**Records shown:**
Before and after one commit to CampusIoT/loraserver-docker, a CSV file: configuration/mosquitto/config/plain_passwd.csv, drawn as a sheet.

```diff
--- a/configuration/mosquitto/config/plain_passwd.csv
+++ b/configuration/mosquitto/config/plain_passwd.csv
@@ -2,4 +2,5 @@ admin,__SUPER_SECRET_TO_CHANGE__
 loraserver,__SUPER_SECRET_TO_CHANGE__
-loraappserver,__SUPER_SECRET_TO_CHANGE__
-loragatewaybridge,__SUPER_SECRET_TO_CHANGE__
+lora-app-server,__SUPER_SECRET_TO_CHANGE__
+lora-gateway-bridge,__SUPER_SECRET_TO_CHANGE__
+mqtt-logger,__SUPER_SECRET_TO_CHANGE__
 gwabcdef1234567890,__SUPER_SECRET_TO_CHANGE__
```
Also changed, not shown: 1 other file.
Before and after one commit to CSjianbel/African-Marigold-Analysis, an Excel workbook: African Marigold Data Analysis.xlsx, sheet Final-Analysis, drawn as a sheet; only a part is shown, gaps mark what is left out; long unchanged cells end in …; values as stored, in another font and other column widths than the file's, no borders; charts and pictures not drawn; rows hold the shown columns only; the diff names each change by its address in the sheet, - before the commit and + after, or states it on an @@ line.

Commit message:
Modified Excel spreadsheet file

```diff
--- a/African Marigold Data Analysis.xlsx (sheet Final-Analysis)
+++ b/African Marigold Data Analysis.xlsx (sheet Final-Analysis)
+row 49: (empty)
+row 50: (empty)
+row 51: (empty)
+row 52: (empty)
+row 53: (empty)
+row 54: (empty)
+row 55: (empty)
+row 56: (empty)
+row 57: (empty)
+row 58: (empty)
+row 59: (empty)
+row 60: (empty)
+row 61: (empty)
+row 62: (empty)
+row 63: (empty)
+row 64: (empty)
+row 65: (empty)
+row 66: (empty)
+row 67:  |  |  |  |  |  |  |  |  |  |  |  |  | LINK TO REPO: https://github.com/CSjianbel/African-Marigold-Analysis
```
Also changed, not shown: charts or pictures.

**Assigned task:**
Could you copy every line in the records that holds "file"?

**Answer section:**
Before and after one commit to CampusIoT/loraserver-docker, a CSV file: configuration/mosquitto/config/plain_passwd.csv, drawn as a sheet.
Also changed, not shown: 1 other file.
Before and after one commit to CSjianbel/African-Marigold-Analysis, an Excel workbook: African Marigold Data Analysis.xlsx, sheet Final-Analysis, drawn as a sheet; only a part is shown, gaps mark what is left out; long unchanged cells end in …; values as stored, in another font and other column widths than the file's, no borders; charts and pictures not drawn; rows hold the shown columns only; the diff names each change by its address in the sheet, - before the commit and + after, or states it on an @@ line.
Modified Excel spreadsheet file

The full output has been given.